• [Task prompt] Please copy each line from the entries that contains the string "config".

Top of Exercise data

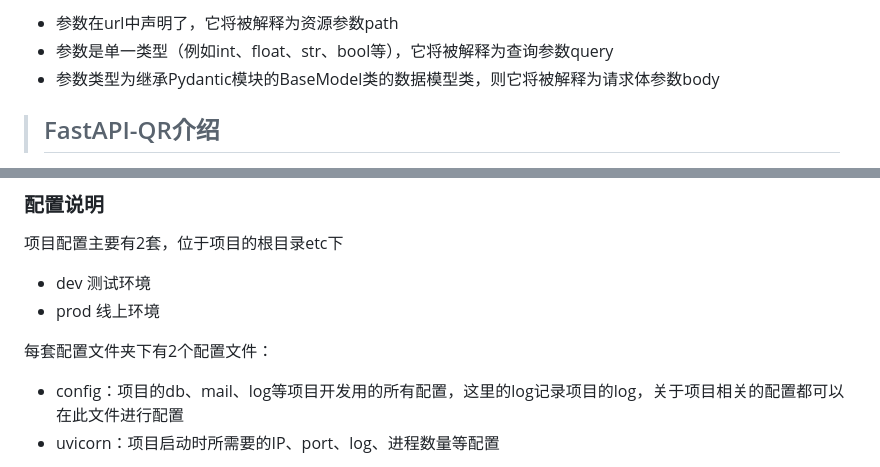
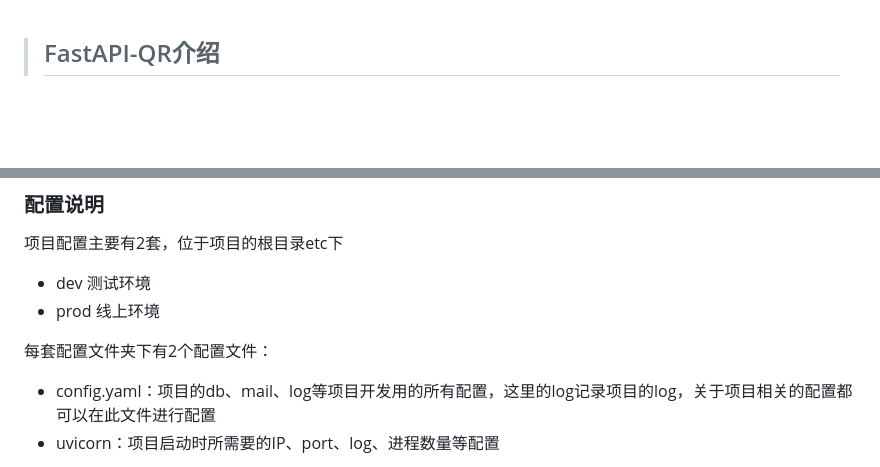
Before and after one commit to GIS90/fastapi-qr, a Markdown page: README.md, 2 parts joined by grey strips. GitHub-like rendering; blank space fills up the shorter version.

Commit message:
更新README.md

```diff
--- a/README.md
+++ b/README.md
@@ -1,7 +1,3 @@
-- 参数在url中声明了，它将被解释为资源参数path
-- 参数是单一类型（例如int、float、str、bool等），它将被解释为查询参数query
-- 参数类型为继承Pydantic模块的BaseModel类的数据模型类，则它将被解释为请求体参数body
-
 > ## FastAPI-QR介绍
 
 ***FastAPI-QR***
@@ -60,7 +56,7 @@ https://github.com/GIS90/fastapi-qr.git
   - prod 线上环境
 
 每套配置文件夹下有2个配置文件：
-  - config：项目的db、mail、log等项目开发用的所有配置，这里的log记录项目的log，关于项目相关的配置都可以在此文件进行配置
+  - config.yaml：项目的db、mail、log等项目开发用的所有配置，这里的log记录项目的log，关于项目相关的配置都可以在此文件进行配置
   - uvicorn：项目启动时所需要的IP、port、log、进程数量等配置
 
 supervisor: 项目进程管理的配置信息，单独一个，部署到线上
```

Bottom of Exercise data

• [Your solution]
-  - config：项目的db、mail、log等项目开发用的所有配置，这里的log记录项目的log，关于项目相关的配置都可以在此文件进行配置
+  - config.yaml：项目的db、mail、log等项目开发用的所有配置，这里的log记录项目的log，关于项目相关的配置都可以在此文件进行配置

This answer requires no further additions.